The Arch of Triumph, located in the North area of Bucharest, on the Kiseleff road, is a symbol of the Great Union, but the story of building the Arch of Triumph is a complex one. Up to the current version of the Arch of Triumph, five similar constructions have been built for various events such as the Revolution of 1848, the Union of the Romanian Principalities of 1859, the achievement of the State Independence in 1878, the jubilee of the 40 years of King Carol I's reign in 1906 and the Great Union of 1918, as well as the return of the royal family from the exile in Iasi.
All these buildings had a temporary character and it was not until after World War I that the decision to build a permanent building, one rising to the level of Arch of Triumph in Paris, was made.

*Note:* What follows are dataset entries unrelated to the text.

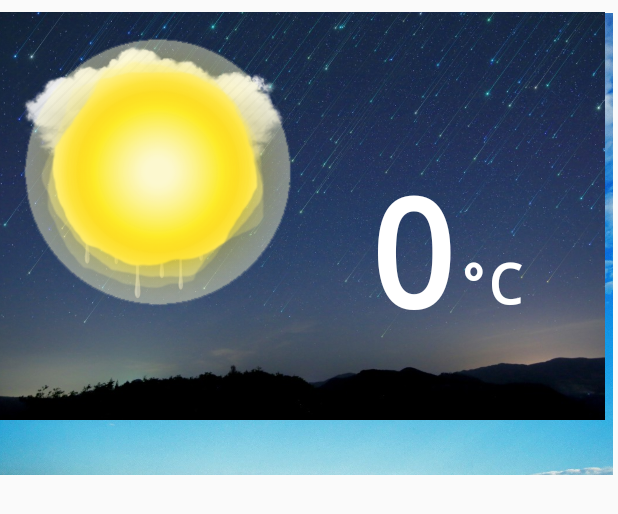
After one commit to xxflo/SAPhackathon, an Android app: the layout activity_weather.xml on its own in the app's theme, with its tools: preview values and no code run, on a phone screen of 412 x 824 dp. The commit adds this screen. Shown: the top 514 px of the screen. Run offline under Robolectric (Android 15) with nearby library versions, the phone set to English and light mode, and no system bars.

Commit message:
Added weather page

```diff
--- a/app/build.gradle
+++ b/app/build.gradle
@@ -25,4 +25,8 @@ dependencies {
     testImplementation 'junit:junit:4.12'
     androidTestImplementation 'com.android.support.test:runner:1.0.2'
     androidTestImplementation 'com.android.support.test.espresso:espresso-core:3.0.2'
+    // https://mvnrepository.com/artifact/commons-io/commons-io
+    implementation group: 'commons-io', name: 'commons-io', version: '2.6'
+    implementation 'com.android.volley:volley:1.1.0'
+    implementation 'com.google.code.gson:gson:2.4'
 }
--- /dev/null
+++ b/app/src/main/res/layout/activity_weather.xml
@@ -0,0 +1,103 @@
+<?xml version="1.0" encoding="utf-8"?>
+<android.support.constraint.ConstraintLayout xmlns:android="http://schemas.android.com/apk/res/android"
+    xmlns:app="http://schemas.android.com/apk/res-auto"
+    xmlns:tools="http://schemas.android.com/tools"
+    android:layout_width="match_parent"
+    android:layout_height="match_parent"
+    tools:context="com.example.kessr.saphackathon.WeatherInformation">
+
+    <ImageView
+        android:id="@+id/weatherDay"
+        android:layout_width="411dp"
+        android:layout_height="309dp"
+        android:layout_marginEnd="8dp"
+        android:alpha="1"
+        app:layout_constraintEnd_toEndOf="parent"
+        app:layout_constraintStart_toStartOf="parent"
+        app:layout_constraintTop_toTopOf="@+id/sunnyImageView"
+        app:srcCompat="@drawable/bluesky" />
+
+    <ImageView
+        android:id="@+id/weatherNight"
+        android:layout_width="411dp"
+        android:layout_height="272dp"
+        android:layout_marginEnd="8dp"
+        android:alpha="1"
+        app:layout_constraintEnd_toEndOf="parent"
+        app:layout_constraintHorizontal_bias="1.0"
+        app:layout_constraintStart_toStartOf="parent"
+        app:layout_constraintTop_toTopOf="@+id/sunnyImageView"
+        app:srcCompat="@drawable/nightsky" />
+
+    <ImageView
+        android:id="@+id/rainImageView"
+        android:layout_width="187dp"
+        android:layout_height="205dp"
+        android:layout_marginStart="8dp"
+        android:layout_marginTop="8dp"
+        android:layout_marginEnd="8dp"
+        android:alpha="1"
+        app:layout_constraintEnd_toEndOf="parent"
+        app:layout_constraintHorizontal_bias="0.0"
+        app:layout_constraintStart_toStartOf="parent"
+        app:layout_constraintTop_toTopOf="parent"
+        app:srcCompat="@drawable/rain" />
+
+    <ImageView
+        android:id="@+id/cloudyImageView"
+        android:layout_width="265dp"
+        android:layout_height="192dp"
+        android:layout_marginStart="8dp"
+        android:layout_marginTop="20dp"
+        android:layout_marginEnd="8dp"
+        android:alpha="1"
+        android:visibility="invisible"
+        app:layout_constraintEnd_toEndOf="@+id/weatherNight"
+        app:layout_constraintHorizontal_bias="0.0"
+        app:layout_constraintStart_toStartOf="@+id/sunnyImageView"
+        app:layout_constraintTop_toTopOf="parent"
+        app:srcCompat="@drawable/cloudy" />
+
+    <ImageView
+        android:id="@+id/sunnyImageView"
+        android:layout_width="189dp"
+        android:layout_height="217dp"
+        android:layout_marginStart="8dp"
+        android:layout_marginTop="8dp"
+        android:layout_marginEnd="8dp"
+        android:alpha="1"
+        app:layout_constraintEnd_toEndOf="parent"
+        app:layout_constraintHorizontal_bias="0.0"
+        app:layout_constraintStart_toStartOf="parent"
+        app:layout_constraintTop_toTopOf="parent"
+        app:srcCompat="@drawable/sunny" />
+
+    <TextView
+        android:id="@+id/temperatureText"
+        android:layout_width="107dp"
+        android:layout_height="112dp"
+        android:layout_marginTop="100dp"
+        android:fontFamily="monospace"
+        android:text="0"
+        android:textAlignment="textEnd"
+        android:textColor="@android:color/white"
+        android:textSize="100sp"
+        android:textStyle="bold"
+        app:layout_constraintStart_toEndOf="@+id/sunnyImageView"
+        app:layout_constraintTop_toTopOf="parent" />
+
+    <TextView
+        android:id="@+id/temperatureText2"
+        android:layout_width="107dp"
+        android:layout_height="46dp"
+        android:layout_marginTop="164dp"
+        android:fontFamily="monospace"
+        android:text="°C"
+        android:textAlignment="viewStart"
+        android:textColor="@android:color/white"
+        android:textSize="36sp"
+        android:textStyle="bold"
+        app:layout_constraintStart_toEndOf="@+id/temperatureText"
+        app:layout_constraintTop_toTopOf="parent" />
+
+</android.support.constraint.ConstraintLayout>
--- a/app/src/main/res/values/styles.xml
+++ b/app/src/main/res/values/styles.xml
@@ -1,7 +1,7 @@
 <resources>
 
     <!-- Base application theme. -->
-    <style name="AppTheme" parent="Theme.AppCompat.Light.DarkActionBar">
+    <style name="AppTheme" parent="Theme.AppCompat.Light.NoActionBar">
         <!-- Customize your theme here. -->
         <item name="colorPrimary">@color/colorPrimary</item>
         <item name="colorPrimaryDark">@color/colorPrimaryDark</item>
```
Also changed, not shown: app/src/main/AndroidManifest.xml (+17 -0 lines), app/src/main/java/com/example/kessr/saphackathon/CreateAccount.java (added, +19 -0 lines), app/src/main/java/com/example/kessr/saphackathon/MainActivity.java (+26 -4 lines), app/src/main/java/com/example/kessr/saphackathon/WeatherInformation.java (added, +199 -0 lines), app/src/main/res/layout/activity_createaccount.xml (added, +17 -0 lines), app/src/main/res/layout/activity_main.xml (+30 -7 lines), app/src/main/res/drawable/bluesky.jpg (added), app/src/main/res/drawable/cloudy.png (added), app/src/main/res/drawable/nightsky.jpg (added), app/src/main/res/drawable/rain.png (added), app/src/main/res/drawable/sunny.png (added).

The Arch of Triumph, which was supposed to be the symbol of the Great Union forever, was designed by the architect Petre Antonescu and built between 1918 and 1922 from very poor quality materials that did not withstand the rain and weather, the construction thus becoming the shame of Bucharest. Only in 1935 the Arch of Triumph returns to the attention of the authorities and, with financial help from various organizations and from the capital city's population, a new design of the monument begins, this time involving many Romanian architects and 10 sculptors brought from Italy. The stone from which the Arch of Triumph was built was brought from all the historical regions of Romania.
Thus, on December 1st, 1936, 18 years after the Great Union, takes place the inauguration of the Arch of Triumph, the variant that we know today. The moment was marked by the participation of King Carol II, his mother, Queen Mary, the heir prince, Mihai, members of the Romanian government and many honorary guests from the country and abroad.
After the Communists came to power in Romania, the Arch of Triumph was "mutilated" by removing from the side parts the two texts of King Ferdinand's proclamation to the country, as well as the effigies of the royal family, which were replaced by some flowers. However, the texts were added back during the reconsolidation of the Arch of Triumph in 2014-2016.
The Arch of Triumph is a point of attraction and a landmark, sheltering a small museum that can only be visited on certain occasions. The Arc of Triumph has the shape of a parallelepiped, 27 meters high and a foundation of 25 x 11.5 meters.
Along the Alba Iulia Cathedral, the Marasesti Mausoleum, the Heroes' Cross on Caraiman Peak, and the Carol I Park Mausoleum, the Arch of Triumph is one of the monuments commemorating Romania's participation in World War I, at the end of which all the territories inhabited by the Romanians were for the first time reunited.